# [WHAT THE EXERCISE ASKS]
Where in the data does the word "https" appear? Find those lines and copy them.

-*-*-

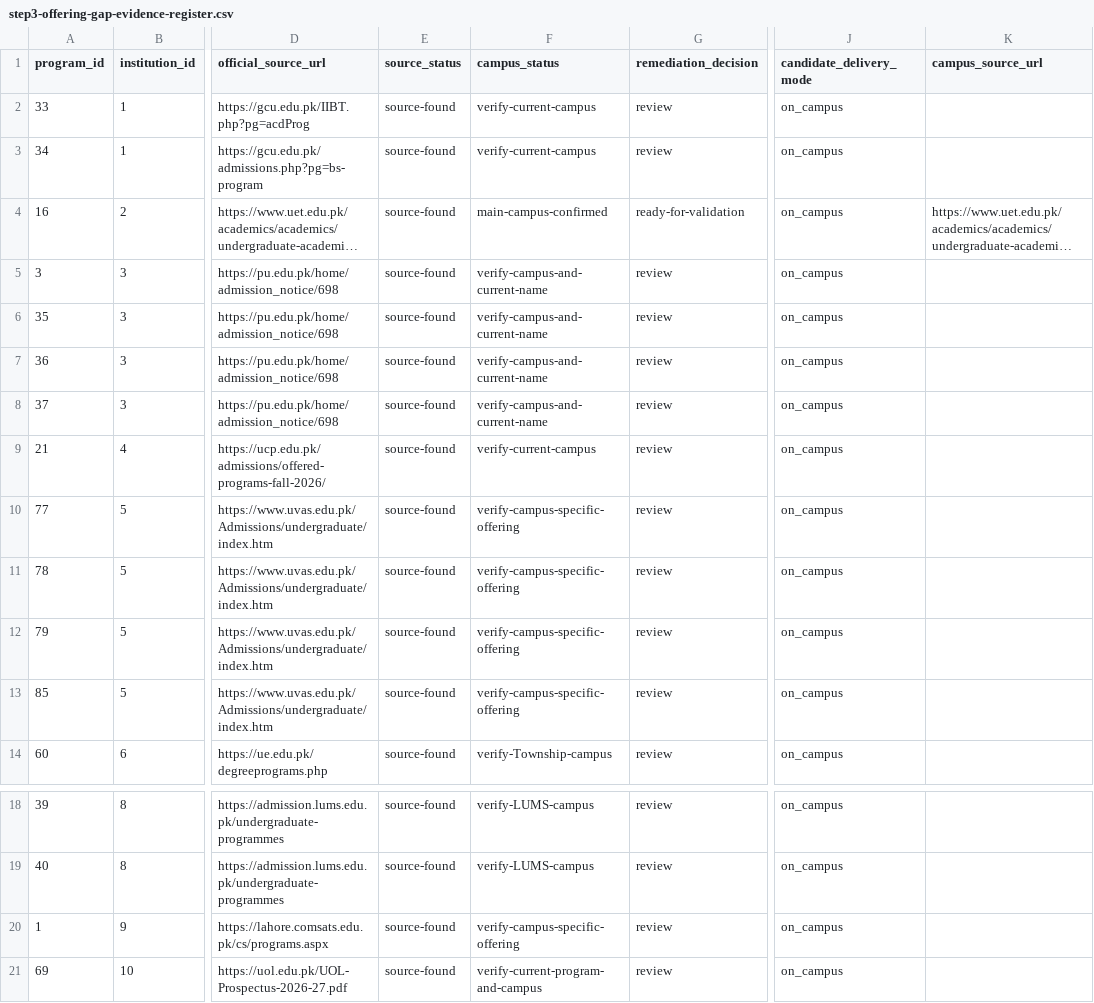
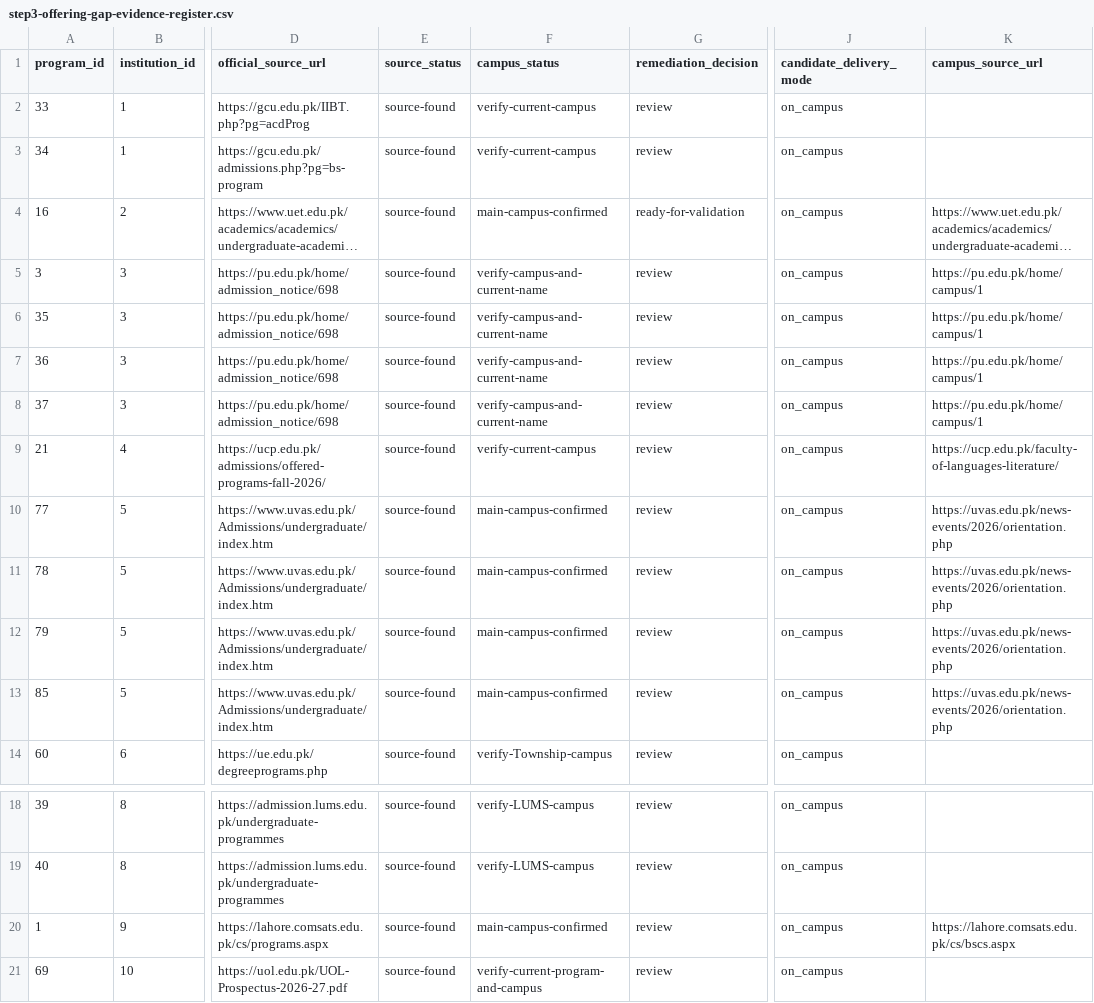
Before and after one commit to mattari20/estudent-listing, a CSV file: docs/step3-offering-gap-evidence-register.csv, drawn as a sheet; only a part is shown, gaps mark what is left out; long unchanged cells end in …; the diff names each change by its address in the sheet, - before the commit and + after, or states it on an @@ line.

Commit message:
Record verified official campus evidence for Step 3

```diff
--- a/docs/step3-offering-gap-evidence-register.csv
+++ b/docs/step3-offering-gap-evidence-register.csv
-K5:K8 (campus_source_url): (empty)
+K5:K8 (campus_source_url): https://pu.edu.pk/home/campus/1
-K9 (campus_source_url): (empty)
+K9 (campus_source_url): https://ucp.edu.pk/faculty-of-languages-literature/
-F10:F13 (campus_status): verify-campus-specific-offering
+F10:F13 (campus_status): main-campus-confirmed
-K10:K13 (campus_source_url): (empty)
+K10:K13 (campus_source_url): https://uvas.edu.pk/news-events/2026/orientation.php
-F20 (campus_status): verify-campus-specific-offering
+F20 (campus_status): main-campus-confirmed
-K20 (campus_source_url): (empty)
+K20 (campus_source_url): https://lahore.comsats.edu.pk/cs/bscs.aspx
```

-*-*-

# [EXPECTED OUTPUT]
+K5:K8 (campus_source_url): https://pu.edu.pk/home/campus/1
+K9 (campus_source_url): https://ucp.edu.pk/faculty-of-languages-literature/
+K10:K13 (campus_source_url): https://uvas.edu.pk/news-events/2026/orientation.php
+K20 (campus_source_url): https://lahore.comsats.edu.pk/cs/bscs.aspx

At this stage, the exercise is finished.